Although a brief overview such as this cannot hope to do full justice either to the complexities of the field of immigration policy or to the rich variety of the scholarly canon dealing with this policy, this research paper has sought to do two things. First, it has sketched out in broad terms the nature and challenges of immigration policy as well as political actors’ and institutions’ responses to it in comparative perspective. Second, it has introduced the principal scholarly contributions of political science to our understanding of immigration policy in all its forms. There is no doubt that collectively these contributions have served to emphasize the centrality of the discipline to the purpose of understanding this vital policy field more broadly. At the same time, much remains to be done. Leaving aside the perhaps rather lofty aspiration of developing an integrated, cross-disciplinary model of immigration, the challenge for political scientists in this field is to provide further insights at all levels, to include the roots of party political positions on immigration, psephological aspects of immigrant voters, the formulation processes of government policy, the development of cross-national migration responses, the evolution and formalization of citizenship and integration policy, and the process of administration of these policies.
- Buzan, B., Wsever, O., & de Wilde, J. (1998). Security: A new framework for analysis. Boulder, CO: Lynne Rienner.
- Favell, A. (2001). Philosophies of integration (2nd ed.). London: Palgrave.
- Geddes, A. (2008). Immigration and European integration (2nd ed.). Manchester, UK: Manchester University Press.
- Gibney, M. (2004). The politics and ethics of asylum:Liberal democracy and the response to refugees. Cambridge, UK: Cambridge University Press.

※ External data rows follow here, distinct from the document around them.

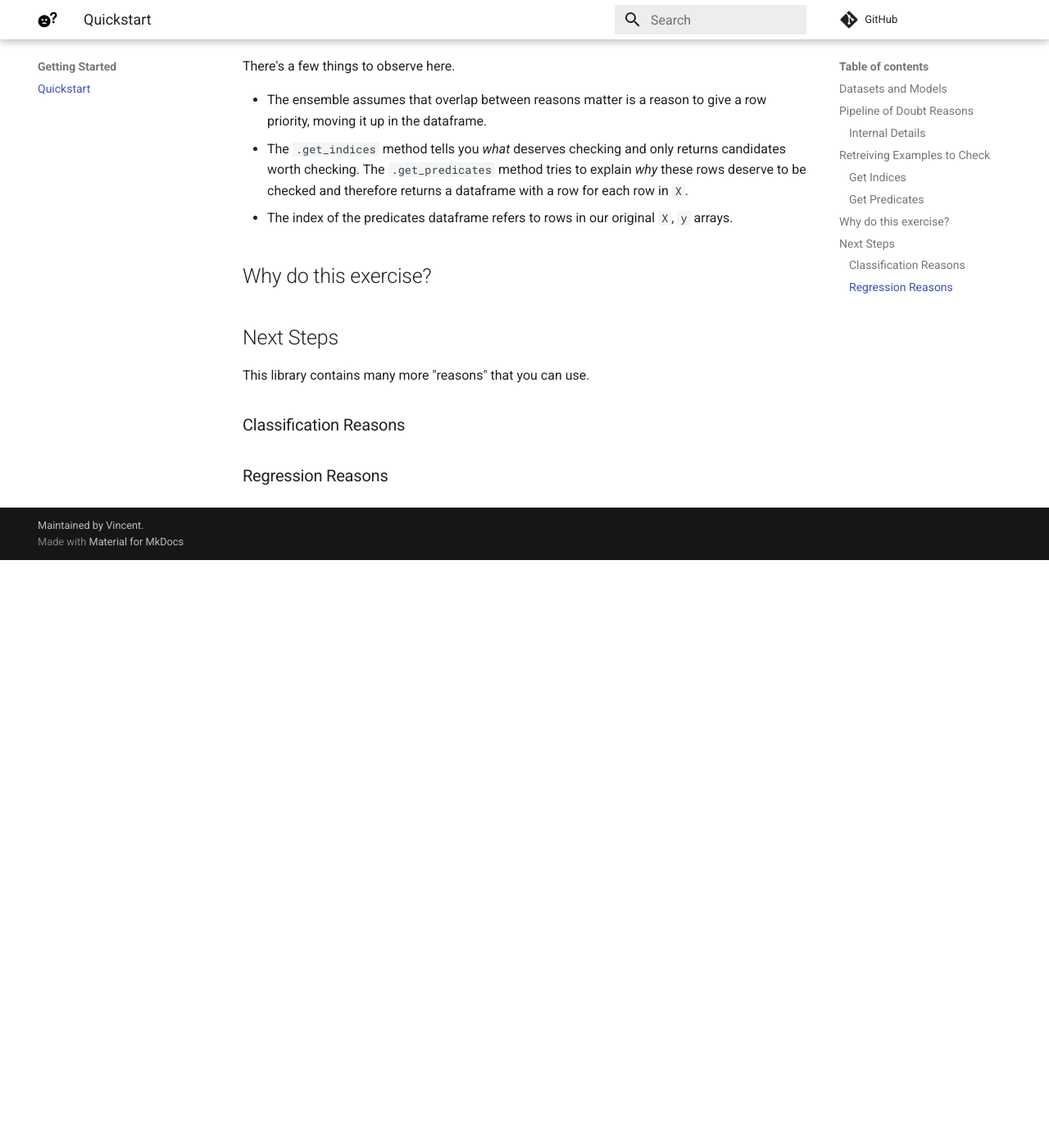
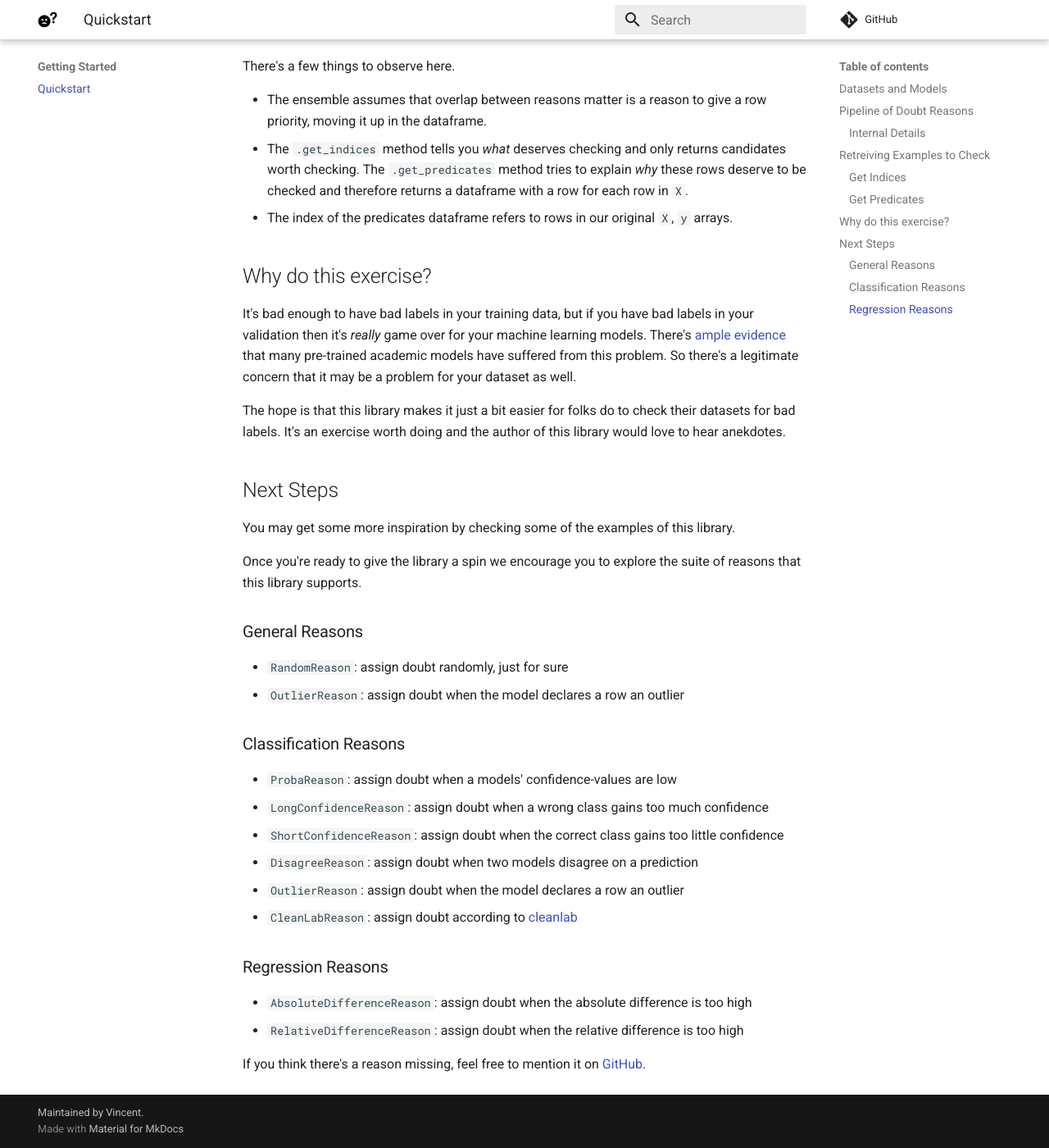
Before and after one commit to koaning/doubtlab, an MkDocs documentation site: the page built from docs/quickstart/index.md, in a window 1280 px wide and 1400 px high, scrolled down 3015 px. Shown: the whole window at 82% size. Built offline with MkDocs 1.6.1 and Material for MkDocs 9.7.7, drawn with Linux system fonts in a browser that asks for light colours; comment, search, counter and statistics services are not loaded; before the commit the page ends 3698 px from its top, so only the background shows below that.

Commit message:
added-example-with-test

```diff
--- a/docs/quickstart/index.md
+++ b/docs/quickstart/index.md
@@ -136,10 +136,38 @@ There's a few things to observe here.
 
 ## Why do this exercise?
 
+It's bad enough to have bad labels in your training data, but if you have bad labels in your validation then
+it's *really* game over for your machine learning models. There's [ample evidence](https://labelerrors.com/)
+that many pre-trained academic models have suffered from this problem. So there's a legitimate concern that
+it may be a problem for your dataset as well.
+
+The hope is that this library makes it just a bit easier for folks do to check their datasets for bad labels.
+It's an exercise worth doing and the author of this library would love to hear anekdotes.
+
 ## Next Steps
 
-This library contains many more "reasons" that you can use.
+You may get some more inspiration by checking some of the examples of this library.
+
+Once you're ready to give the library a spin we encourage you to explore the suite
+of reasons that this library supports.
+
+### General Reasons
+
+- `RandomReason`: assign doubt randomly, just for sure
+- `OutlierReason`: assign doubt when the model declares a row an outlier
 
 ### Classification Reasons
 
+- `ProbaReason`: assign doubt when a models' confidence-values are low
+- `LongConfidenceReason`: assign doubt when a wrong class gains too much confidence
+- `ShortConfidenceReason`: assign doubt when the correct class gains too little confidence
+- `DisagreeReason`: assign doubt when two models disagree on a prediction
+- `OutlierReason`: assign doubt when the model declares a row an outlier
+- `CleanLabReason`: assign doubt according to [cleanlab](https://github.com/cleanlab/cleanlab)
+
 ### Regression Reasons
+
+- `AbsoluteDifferenceReason`: assign doubt when the absolute difference is too high
+- `RelativeDifferenceReason`: assign doubt when the relative difference is too high
+
+If you think there's a reason missing, feel free to mention it on [GitHub](https://github.com/koaning/doubtlab/issues/new).
--- a/mkdocs.yml
+++ b/mkdocs.yml
@@ -8,6 +8,8 @@ nav:
   - Home: index.md
   - Getting Started:
     - Quickstart: quickstart/index.md
+  - Examples:
+    - Google Emotions: examples/google-emotions.md
   - API:
     - ensemble: api/doubtlab.md
     - reasons: api/reasons.md
```
Also changed, not shown: docs/examples/google-emotions.md (added, +268 -0 lines), docs/index.md (+1 -1 lines), 1 other file.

- Green, S. (2004). The politics of exclusion: Institutionsand immigration policy in contemporary Germany. Manchester, UK: Manchester University Press.
- Hansen, R. (2000). Citizenship and immigration in postwar Britain. Oxford, UK: Oxford University Press.
- Huntington, S. P. (1993). The clash of civilizations? Foreign Affairs, 72, 22-49.
- Joppke, C. (1999). Immigration and the nation-state: The United States, Germany and Great Britain. Oxford, UK: Oxford University Press.
- Messina, A. (2007). The logics and politics of post-WWII migration to Western Europe. Cambridge, UK: Cambridge University Press.
- Parekh, B. (2005). Rethinking multiculturalism (2nd ed.). London: Palgrave.
- Sassen, S. (1996). Losing control? Sovereignty in an age of globalization. New York: Columbia University Press.